Five professionals with ties to Missouri University of Science and Technology were inducted into the Missouri S&T Academy of Mechanical and Aerospace Engineers during an induction ceremony held Thursday, Oct. 26 on the S&T campus.
The academy recognizes outstanding alumni for their professional achievement and success. It also provides support and experience to help the mechanical and aerospace engineering department at Missouri S&T reach its collective mission and values.
New members are:
Darryl Brinkmann of St. Louis, earned a bachelor’s degree in mechanical engineering from Missouri S&T in 1978. He began work Caterpillar Inc. as a student and held various manufacturing, planning, purchasing, human resources, engineering, and information technology roles, retiring in 2010 after a 36-year career. After retiring, Brinkmann moved to Rolla, Missouri, and in 2011, joined S&T as an adjunct instructor in business and management systems. He has been chapter advisor to Tau Kappa Epsilon fraternity, and volunteered his time with the Community Partnership, Phelps County Food Distribution and mentoring students at the Rolla Junior High School. Brinkmann and his wife, Robin, have four children and six grandchildren.
Jacopo Frigerio of Denver, earned a bachelor’s degree in aerospace engineering in 1993 and a master’s degree in mechanical engineering in 1995, both from Missouri S&T. Frigerio began his career at Lockheed Martin Space, where he designed, developed, tested, qualified and deployed space-flight hardware. His career highlights include supporting the Atlas and Titan Centaur upper-stage propulsion program. He specialized on the RL-10 engine, led the design and development of the Hubble Space Telescope Soft Capture Mechanism, developed and managed the Common Products Program and served as the Orion European Service Module main engine certified principal engineer. He is a graduate of Lockheed Martin’s selective Advanced Leadership Program.

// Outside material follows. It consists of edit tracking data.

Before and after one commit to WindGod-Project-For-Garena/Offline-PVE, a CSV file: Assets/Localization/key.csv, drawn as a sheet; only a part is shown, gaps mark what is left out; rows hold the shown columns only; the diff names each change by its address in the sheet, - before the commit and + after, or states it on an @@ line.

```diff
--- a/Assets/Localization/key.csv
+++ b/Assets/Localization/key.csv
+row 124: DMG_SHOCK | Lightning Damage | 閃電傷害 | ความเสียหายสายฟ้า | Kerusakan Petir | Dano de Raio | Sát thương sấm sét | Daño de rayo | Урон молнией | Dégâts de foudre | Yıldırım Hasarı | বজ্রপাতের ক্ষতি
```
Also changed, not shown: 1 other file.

Frigerio and his wife, Jennifer, a human resources manager at Lockheed Martin, retired in 2020.
Jeffrey Seaman of Petersburg, Michigan, earned a bachelor’s degree in mechanical engineering from Missouri S&T in 2000. Seaman, began his career in powertrain engineering at Ford Motor Co. He served as lead calibrator on the Coyote engine and Boss 302 Program. He led the innovation of the industry’s first TracKey and Aggressive Decel Fuel Shut-off. In 2017 he moved to Melbourne, Australia, to become program manager for the Ranger and Everest programs, which launched in six plants across the globe, including the return of the Ranger product in the U.S. Market. In the U.S., Seaman was responsible for the Ford Bronco and led development of the “modularity” function, which was an industry first that allowed significant advancements in customization. He has received multiple patents for this concept and the development of accessories built upon this strategy. Seaman was appointed Icons Regional Product Line manager, leading Mustang, Bronco, Bronco Sport Raptor, and the Ford GT programs. Currently, Seaman is chief program engineer for the T3 “Trust The Truck” program, the next generation Ford Electric Truck program to be built in Tennessee.
Michael Shin of Dallas, vice president of supply chain for Trinity Rail Industries, earned a bachelor’s degree in mechanical engineering from Missouri S&T in 1987. He began his career with GE, and progressed from manufacturing engineer to director of supply chain. Since 2001, Shin served as vice president and global head of supply chain Stanley Tools, Remington Firearms and Ammo, Gibson Guitars and FLIR Systems. He is now with Trinity Rail Industries and has started a software company, serving as founder and chair. Born in Seoul, South Korea, Shin immigrated to Rolla with his mother and sister in 1972. He plans to support Missouri S&T, Rolla High School and the Newburg, Missouri, school district. His goal is to create manufacturing and technology jobs in Phelps County by leveraging the talent and intellectual strength of S&T.
Talion Edwards of St. Louis, senior technical fellow in 3D measurement for Boeing Research and Technology and chief engineer for the Boeing Teardown Team, earned a bachelor’s degree in mechanical engineering from Missouri S&T in 1997. He also holds a master’s degree in mechanical engineering from Washington University in St. Louis. Edwards is a member of the Coordinate Metrology Society board of directors, where he founded effort to establish a central industry certification for measurement practitioners. Edwards holds 25 U.S. patents on topics that include 3D imaging, X-ray backscatter, non-destructive evaluation, foreign-object debris detection and feature recognition.